In the context of his impeachment back in 1998, former U.S. President Bill Clinton, is quoted as having rationalized his behavior by saying: ‘It depends on what is, is.’
In a post COVID-19 world (assuming there will be one) a similar statement might be ‘ It depends on what the haves have…’
Up ahead, we assume (or at least we hope) that some degree of normalcy will be restored to our daily lives after this Coronavirus crisis has passed. But things will never be the same again when it comes to what we take for granted and what we cherish. Our friends and family will be much more important to us, our whims and fantasies less so. The Coronavirus will have taught us a lesson that we will never forget. The ‘simple things’ will take on a new value.
At least some of us will respond like that.
The haves and the have-not’s story will also be different.
My inkling is that the balance of power will shift. The traditional view of those who have wealth, privilege, expensive toys, palatial mansions etc. will no longer evoke envy and aspiration.
From where I’m standing, the most sought-after privilege will very likely be an individual’s ability to live a more wholesome life.
And self-awareness is the first step to acquiring that.

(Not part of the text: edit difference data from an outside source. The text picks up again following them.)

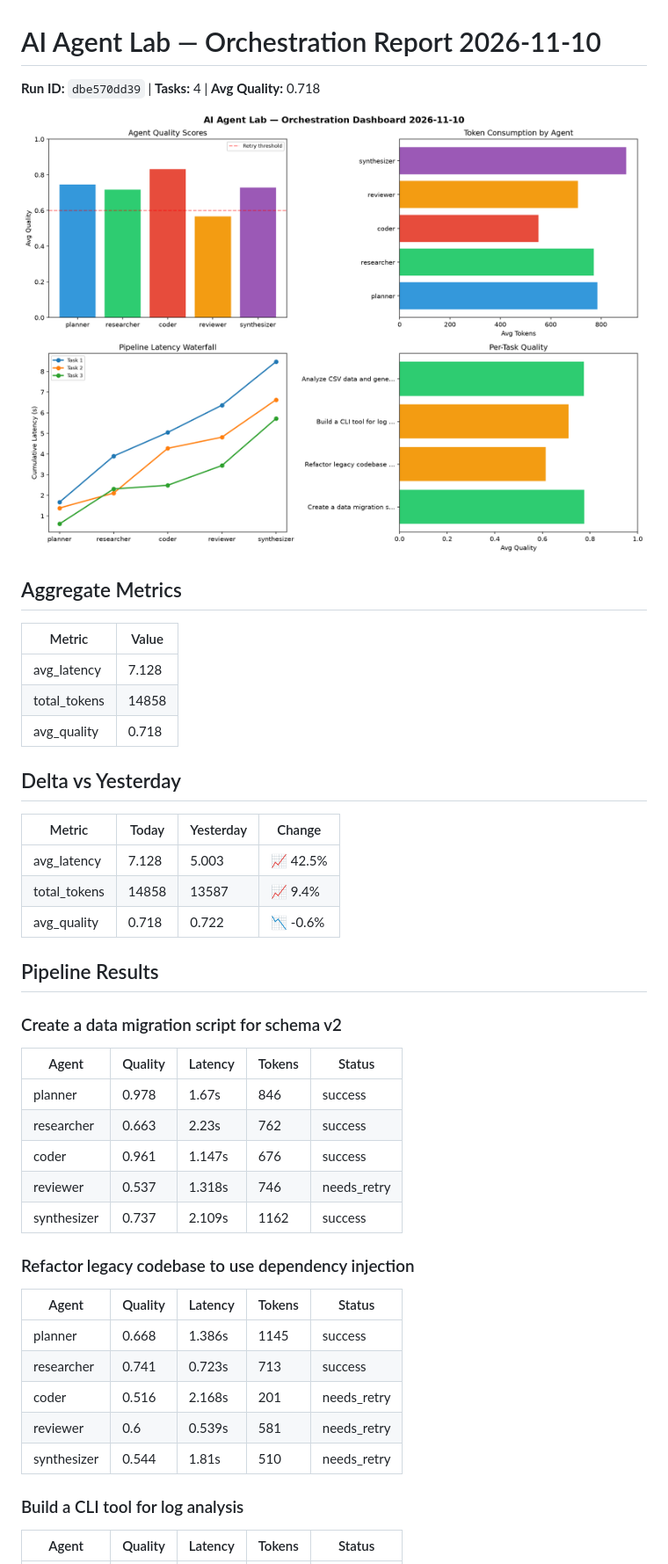
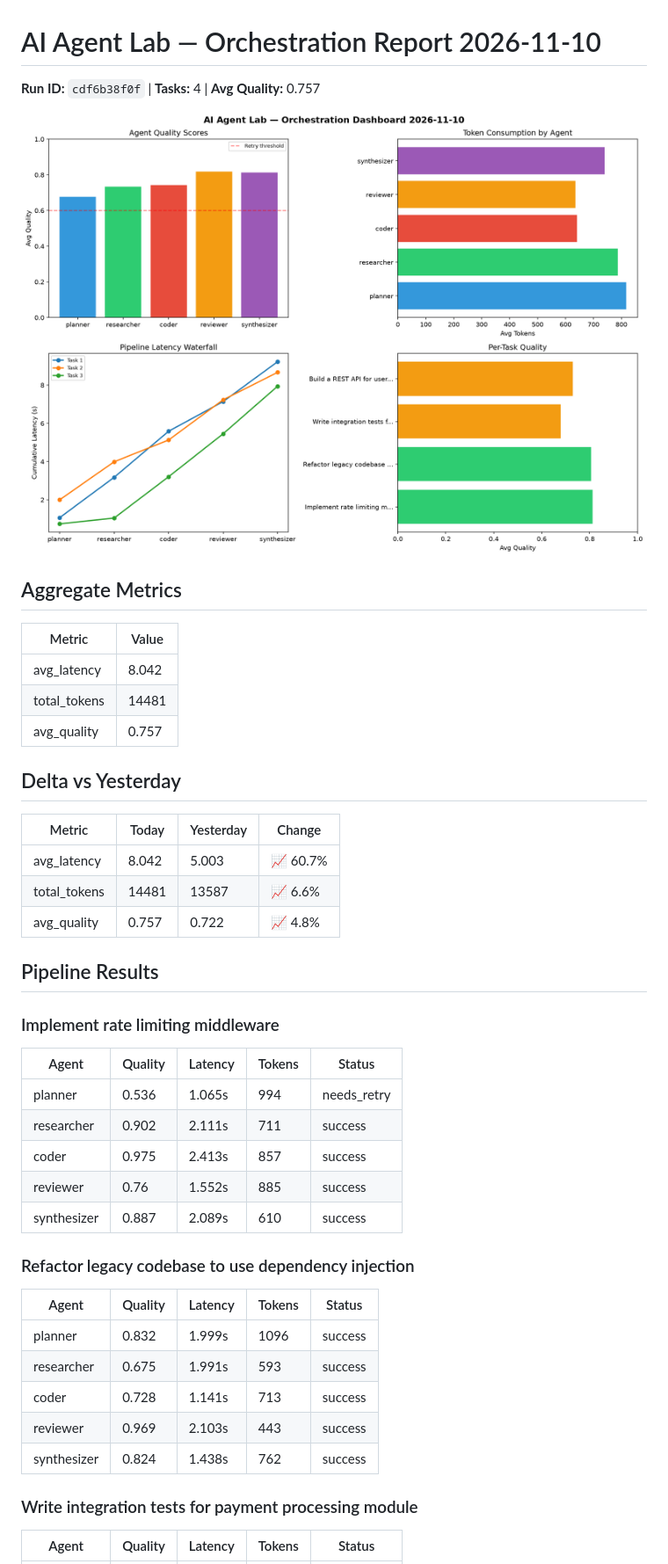
Before and after one commit to Atharv279/ai-agent-lab, a Markdown page: logs/2026-11-10.md, the part around one of its changes. Shown at 88% size. Rendered like a GitHub page; pictures changed too: logs/2026-11-10_dashboard.png.

Commit message:
ai-agent-lab: orchestration run 2026-11-10T20:51

```diff
--- a/logs/2026-11-10.md
+++ b/logs/2026-11-10.md
@@ -1,6 +1,6 @@
 # AI Agent Lab — Orchestration Report 2026-11-10
 
-**Run ID:** `dbe570dd39` | **Tasks:** 4 | **Avg Quality:** 0.718
+**Run ID:** `cdf6b38f0f` | **Tasks:** 4 | **Avg Quality:** 0.757
 
 ![Dashboard](2026-11-10_dashboard.png)
 
@@ -8,38 +8,38 @@
 
 | Metric | Value |
 |--------|-------|
-| avg_latency | 7.128 |
-| total_tokens | 14858 |
-| avg_quality | 0.718 |
+| avg_latency | 8.042 |
+| total_tokens | 14481 |
+| avg_quality | 0.757 |
 
 ## Delta vs Yesterday
 
 | Metric | Today | Yesterday | Change |
 |--------|-------|-----------|--------|
-| avg_latency | 7.128 | 5.003 | 📈 42.5% |
-| total_tokens | 14858 | 13587 | 📈 9.4% |
-| avg_quality | 0.718 | 0.722 | 📉 -0.6% |
+| avg_latency | 8.042 | 5.003 | 📈 60.7% |
+| total_tokens | 14481 | 13587 | 📈 6.6% |
+| avg_quality | 0.757 | 0.722 | 📈 4.8% |
 
 ## Pipeline Results
 
-### Create a data migration script for schema v2
+### Implement rate limiting middleware
 | Agent | Quality | Latency | Tokens | Status |
 |-------|---------|---------|--------|--------|
-| planner | 0.978 | 1.67s | 846 | success |
-| researcher | 0.663 | 2.23s | 762 | success |
-| coder | 0.961 | 1.147s | 676 | success |
-| reviewer | 0.537 | 1.318s | 746 | needs_retry |
-| synthesizer | 0.737 | 2.109s | 1162 | success |
+| planner | 0.536 | 1.065s | 994 | needs_retry |
+| researcher | 0.902 | 2.111s | 711 | success |
+| coder | 0.975 | 2.413s | 857 | success |
+| reviewer | 0.76 | 1.552s | 885 | success |
+| synthesizer | 0.887 | 2.089s | 610 | success |
 
 ### Refactor legacy codebase to use dependency injection
 | Agent | Quality | Latency | Tokens | Status |
 |-------|---------|---------|--------|--------|
-| planner | 0.668 | 1.386s | 1145 | success |
-| researcher | 0.741 | 0.723s | 713 | success |
-| coder | 0.516 | 2.168s | 201 | needs_retry |
-| reviewer | 0.6 | 0.539s | 581 | needs_retry |
-| synthesizer | 0.544 | 1.81s | 510 | needs_retry |
+| planner | 0.832 | 1.999s | 1096 | success |
+| researcher | 0.675 | 1.991s | 593 | success |
+| coder | 0.728 | 1.141s | 713 | success |
+| reviewer | 0.969 | 2.103s | 443 | success |
+| synthesizer | 0.824 | 1.438s | 762 | success |
 
-### Build a CLI tool for log analysis
+### Write integration tests for payment processing module
 | Agent | Quality | Latency | Tokens | Status |
 |-------|---------|---------|--------|--------|
```
Also changed, not shown: other parts of logs/2026-11-10.md (+11 -11 lines), 1 other file.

I got to thinking about all this yesterday as I was reading a fascinating article on the topic of biohacking, which was explained as ‘tapping into and minutely tweaking your biology so you become a super-improved version of yourself – stronger, smarter and supposedly alive for longer.’

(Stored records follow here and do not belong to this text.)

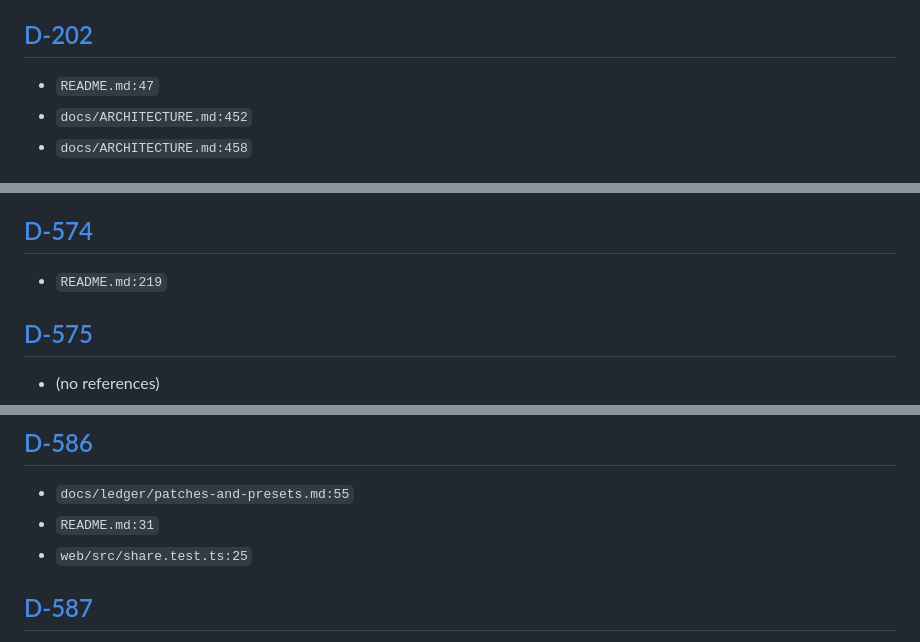
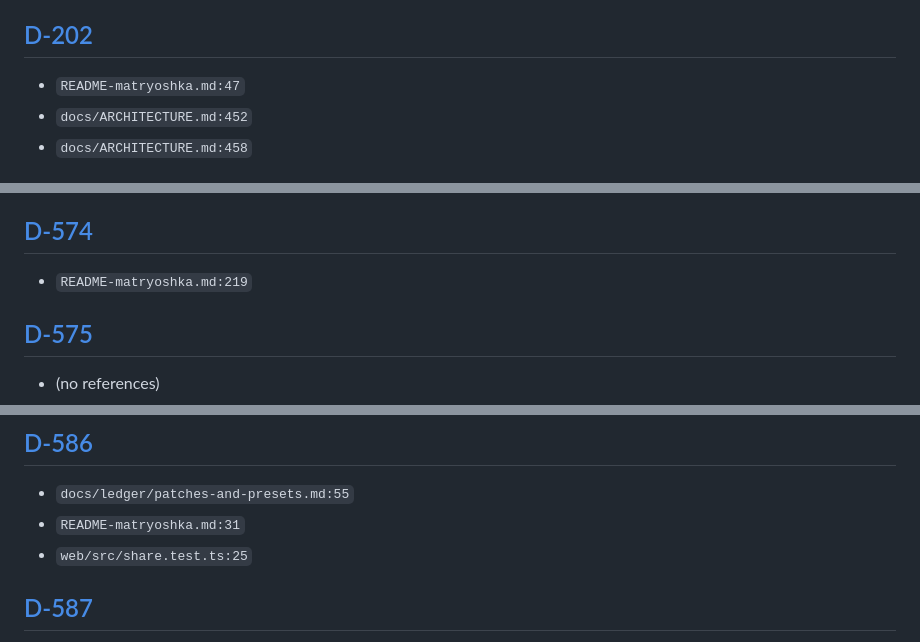
Before and after one commit to BlackKittenDevices/kitten-rack, a Markdown page: docs/ledger/backlinks.md, 3 parts joined by grey strips. Drawn GitHub-style.

```diff
--- a/docs/ledger/backlinks.md
+++ b/docs/ledger/backlinks.md
@@ -395,7 +395,7 @@ Generated by `python3 tools/ledger_check.py --fix`; do not edit by hand. One sec
 
 ## [D-202](device-ui.md#D-202)
 
-- `README.md:47`
+- `README-matryoshka.md:47`
 - `docs/ARCHITECTURE.md:452`
 - `docs/ARCHITECTURE.md:458`
 
@@ -1652,7 +1652,7 @@ Generated by `python3 tools/ledger_check.py --fix`; do not edit by hand. One sec
 
 ## [D-574](editor.md#D-574)
 
-- `README.md:219`
+- `README-matryoshka.md:219`
 
 ## [D-575](editor.md#D-575)
 
@@ -1701,7 +1701,7 @@ Generated by `python3 tools/ledger_check.py --fix`; do not edit by hand. One sec
 ## [D-586](editor.md#D-586)
 
 - `docs/ledger/patches-and-presets.md:55`
-- `README.md:31`
+- `README-matryoshka.md:31`
 - `web/src/share.test.ts:25`
 
 ## [D-587](editor.md#D-587)
```
Also changed, not shown: other parts of docs/ledger/backlinks.md (+5 -5 lines).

My reaction swung between amazement, terror and back again.
Biohacking is not something for which you can nip into a wellness center on your lunch break and get back to work as a brand new you. The process has several elements and takes some considerable time. It also costs what for most people is a lot of money. The most exclusive bespoke package apparently costs around USD 300,000.
There may well be a self-awareness program attached to biohacking, but to be thoroughly ‘hacked’ you’d probably have to commit to a significant financial outlay.

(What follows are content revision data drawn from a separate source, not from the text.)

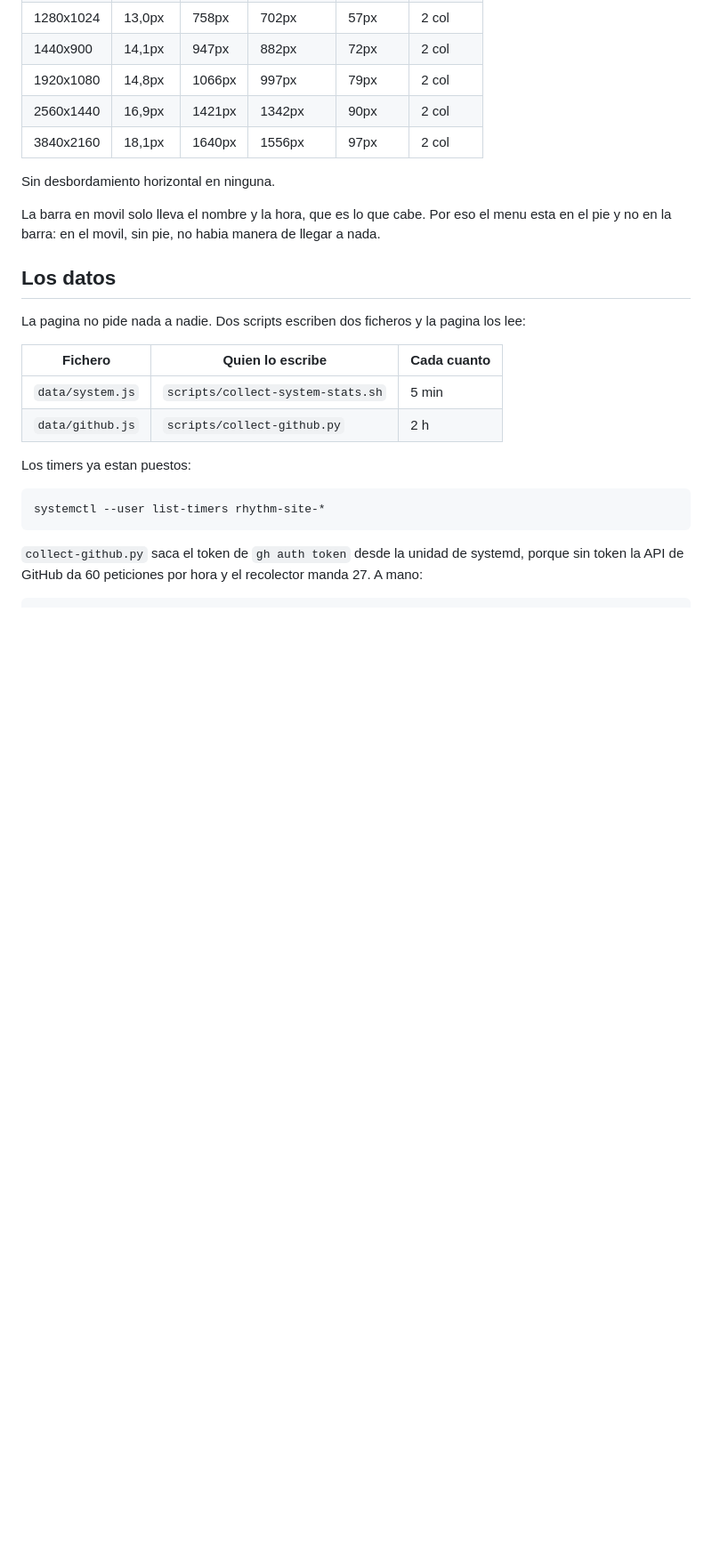
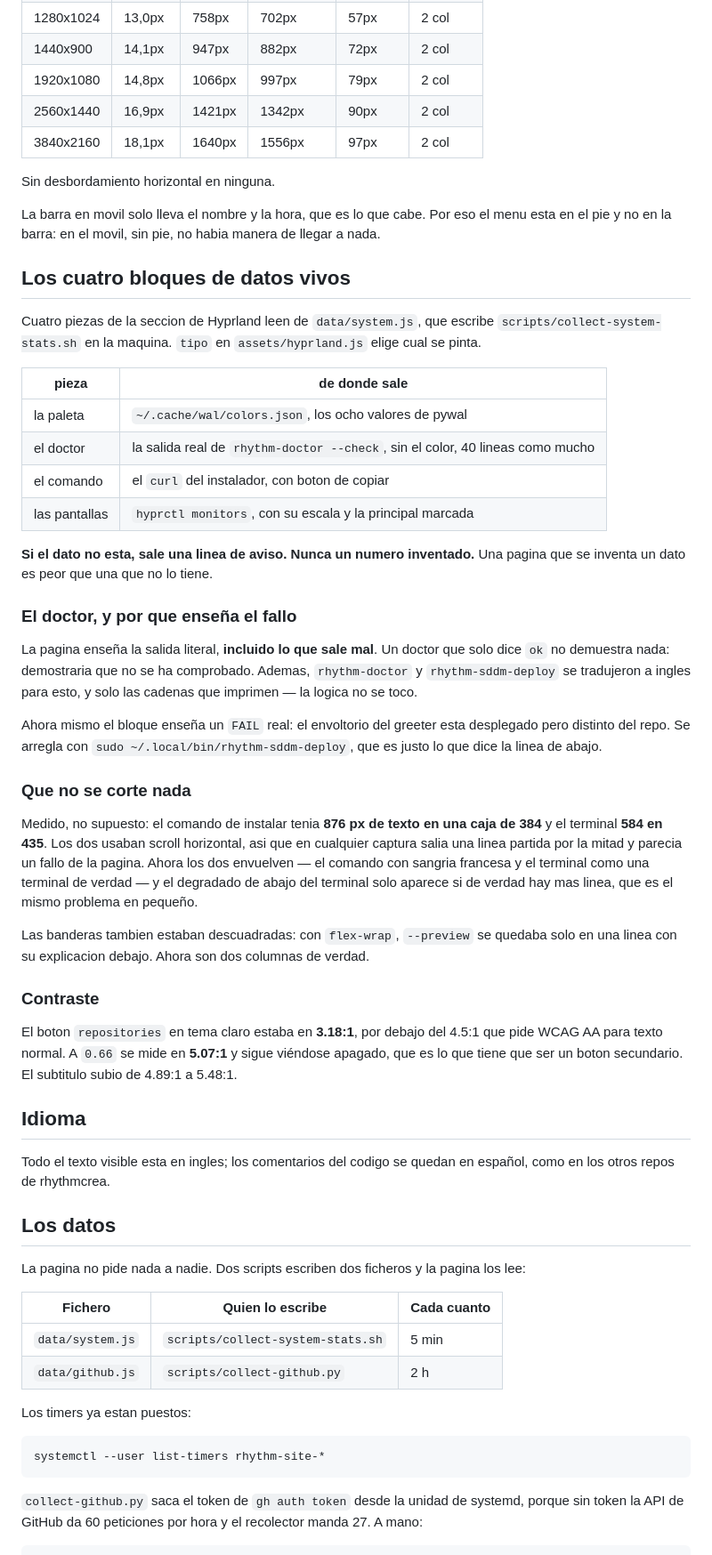
Before and after one commit to rhythmcreative/rhythmcreative-website, a Markdown page: README.md, the part around the change. Shown at 89% size. Rendered like a GitHub page; blank space fills up the shorter version.

Commit message:
El doctor en ingles, para que la pagina no tenga un trozo en otro idioma
44 cadenas de rhythm-doctor y rhythm-sddm-deploy, solo las que imprimen. La
logica no se toca, y el diff se ha comprobado linea a linea: todo lo que cambia
es texto entre comillas.

Los dos se despliegan a la vez, porque el doctor se compara con el repo y si
cambias solo uno se queja de que difieren.

Sin esto la pagina era casi toda inglesa con un bloque en español en medio, que
es justo el trozo que mas llama la atencion porque parece una salida real.

Pendiente y NO tocado: el doctor dice "everything correct" despues de imprimir un
FAIL. El fallo del greeter entra por warn y warn no suma a PROBLEMS, asi que el
resumen no lo cuenta. Es un bug del guion, no de la pagina, y ahora se ve en
publico: el bloque dice "1 item failing right now" y la ultima linea del doctor
dice lo contrario.

```diff
--- a/README.md
+++ b/README.md
@@ -179,6 +179,57 @@ Sin desbordamiento horizontal en ninguna.
 La barra en movil solo lleva el nombre y la hora, que es lo que cabe. Por eso
 el menu esta en el pie y no en la barra: en el movil, sin pie, no habia manera
 de llegar a nada.
+
+## Los cuatro bloques de datos vivos
+
+Cuatro piezas de la seccion de Hyprland leen de `data/system.js`, que escribe
+`scripts/collect-system-stats.sh` en la maquina. `tipo` en `assets/hyprland.js`
+elige cual se pinta.
+
+| pieza | de donde sale |
+|---|---|
+| la paleta | `~/.cache/wal/colors.json`, los ocho valores de pywal |
+| el doctor | la salida real de `rhythm-doctor --check`, sin el color, 40 lineas como mucho |
+| el comando | el `curl` del instalador, con boton de copiar |
+| las pantallas | `hyprctl monitors`, con su escala y la principal marcada |
+
+**Si el dato no esta, sale una linea de aviso. Nunca un numero inventado.** Una
+pagina que se inventa un dato es peor que una que no lo tiene.
+
+### El doctor, y por que enseña el fallo
+
+La pagina enseña la salida literal, **incluido lo que sale mal**. Un doctor que
+solo dice `ok` no demuestra nada: demostraria que no se ha comprobado. Ademas,
+`rhythm-doctor` y `rhythm-sddm-deploy` se tradujeron a ingles para esto, y solo
+las cadenas que imprimen — la logica no se toco.
+
+Ahora mismo el bloque enseña un `FAIL` real: el envoltorio del greeter esta
+desplegado pero distinto del repo. Se arregla con
+`sudo ~/.local/bin/rhythm-sddm-deploy`, que es justo lo que dice la linea de abajo.
+
+### Que no se corte nada
+
+Medido, no supuesto: el comando de instalar tenia **876 px de texto en una caja de
+384** y el terminal **584 en 435**. Los dos usaban scroll horizontal, asi que en
+cualquier captura salia una linea partida por la mitad y parecia un fallo de la
+pagina. Ahora los dos envuelven — el comando con sangria francesa y el terminal
+como una terminal de verdad — y el degradado de abajo del terminal solo aparece si
+de verdad hay mas linea, que es el mismo problema en pequeño.
+
+Las banderas tambien estaban descuadradas: con `flex-wrap`, `--preview` se quedaba
+solo en una linea con su explicacion debajo. Ahora son dos columnas de verdad.
+
+### Contraste
+
+El boton `repositories` en tema claro estaba en **3.18:1**, por debajo del 4.5:1
+que pide WCAG AA para texto normal. A `0.66` se mide en **5.07:1** y sigue
+viéndose apagado, que es lo que tiene que ser un boton secundario. El subtitulo
+subio de 4.89:1 a 5.48:1.
+
+## Idioma
+
+Todo el texto visible esta en ingles; los comentarios del codigo se quedan en
+español, como en los otros repos de rhythmcrea.
 
 ## Los datos
 
```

A standalone self-awareness course costs a lot less.
That said: whether you would consider shelling out big bucks to become Superman or Superwoman is entirely your business. But if you haven’t first sorted yourself out in terms of who you are, your strengths and weaknesses, your perceived wants and your needs and your motivating drives, all the hacking in the world won’t make you a better person.
And anyway, if you were Superwoman, or Superman, who would you hang out with? Would anyone else be super enough for you?